PROBLEM DESCRIPTION
Gather every line in the records below that contains the word "hover".

SOURCE RECORDS
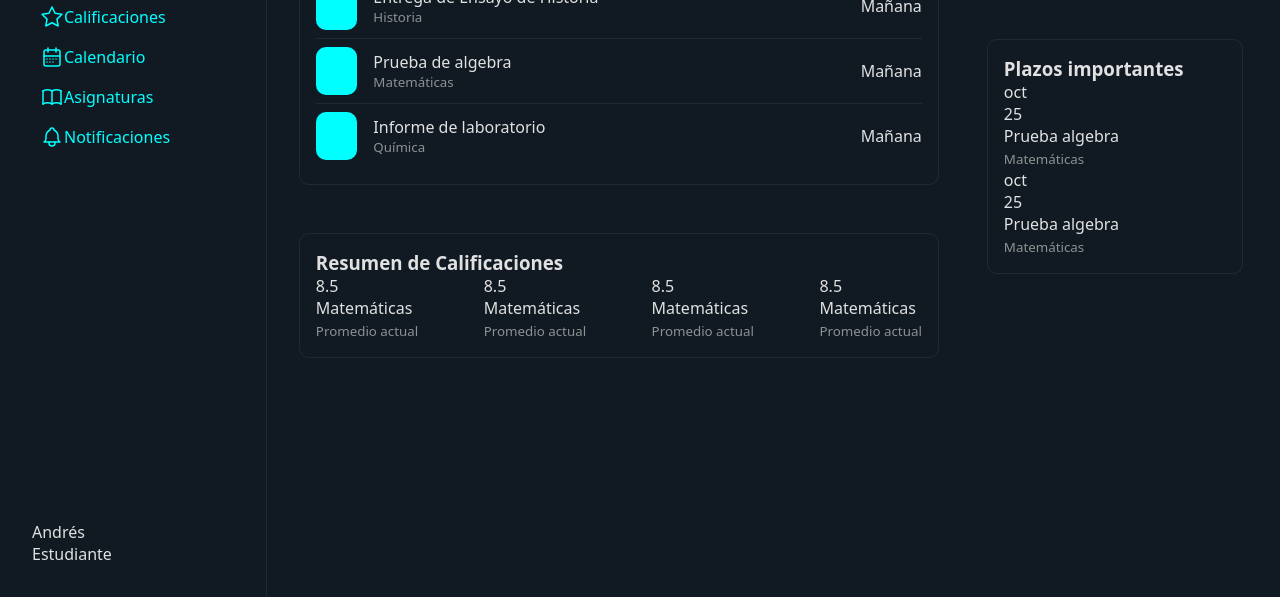
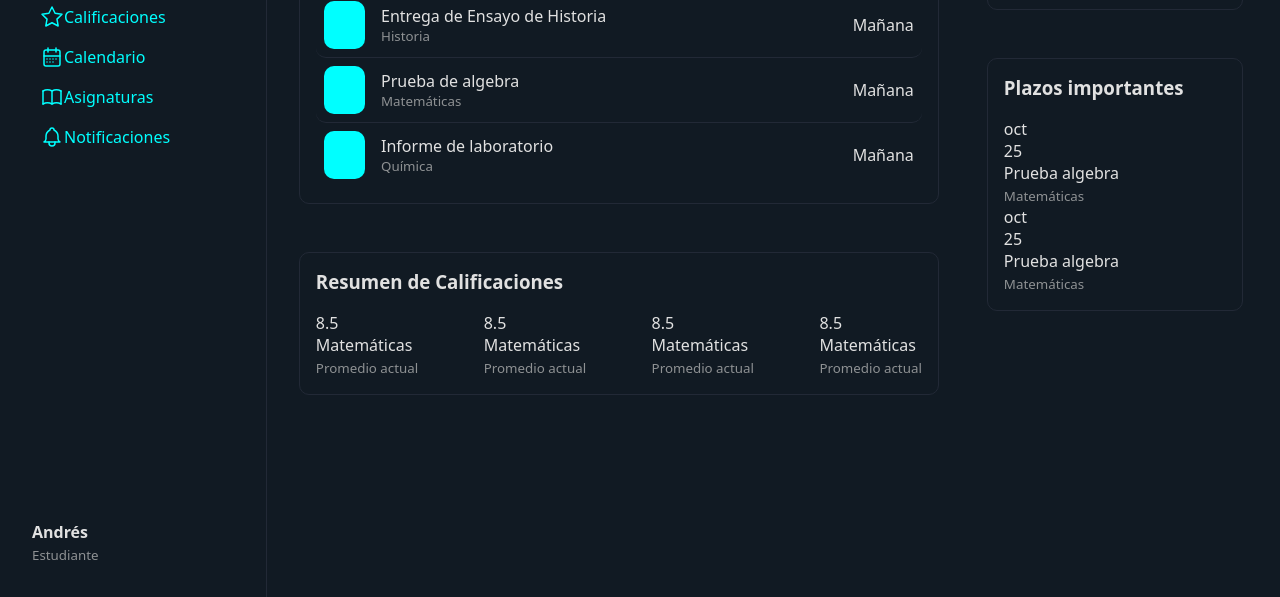
Before and after one commit to afrivera-g/grades-manager-practice, a plain HTML site: page index.html in a window 1280 px wide. Shown: the part 203-800 px from the top of the page. Drawn offline with Linux system fonts and the light colour scheme.

Commit message:
Refactor role display to use <small> tag for better semantics and update CSS variables for improved theming

```diff
--- a/index.html
+++ b/index.html
@@ -41,7 +41,7 @@
 
     <div>
       <p id="username-lateral-panel">Andrés</p>
-      <p id="rol-lateral-panel">Estudiante</p>
+      <small id="rol-lateral-panel">Estudiante</small>
     </div>
   </div>
   <main>
--- a/style.css
+++ b/style.css
@@ -9,8 +9,8 @@
 
 :root {
   --primary: #00ffff;
-  --primary-hover: #0d8abf;
-  --secondary: #102d4a;
+  --primary-hover: #114a63;
+  --secondary: #141f2a;
   --background: #111a23;
   --text-color: #e1e1e1;
   --text-secondary: #8e9193;;
@@ -44,7 +44,7 @@ a {
   padding: .5em;
 
   &:hover {
-    background: var(--secondary);
+    background: var(--primary-hover);
   }
 }
 
@@ -100,6 +100,10 @@ section {
   border: solid .5px var(--border-color);
   border-radius: var(--border-radius);
   padding: 1em;
+
+  h3 {
+    padding-bottom: 1em;
+  }
 }
 
 #dashboard-califications > div {
@@ -124,10 +128,11 @@ section {
 #dashboard-activities > article {
   display: flex;
   border-bottom: solid .5px var(--border-color);
-  padding: .5em 0;
+  padding: .5em;
   gap: 1em;
   align-items: center;
   justify-content: space-between;
+  border-radius: var(--border-radius);
 
   &:last-of-type {
     border: none;
@@ -140,6 +145,10 @@ section {
     background: var(--primary);
     border-radius: var(--border-radius);
   }
+
+  &:hover {
+    background: var(--secondary);
+  }
 }
 
 .dashboard-activity-text {
@@ -147,3 +156,7 @@ section {
   flex-direction: column;
   width: 90%;
 }
+
+#username-lateral-panel {
+  font-weight: bold;
+}
```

EXERCISE ANSWER
-  --primary-hover: #0d8abf;
+  --primary-hover: #114a63;
   &:hover {
+    background: var(--primary-hover);
+  &:hover {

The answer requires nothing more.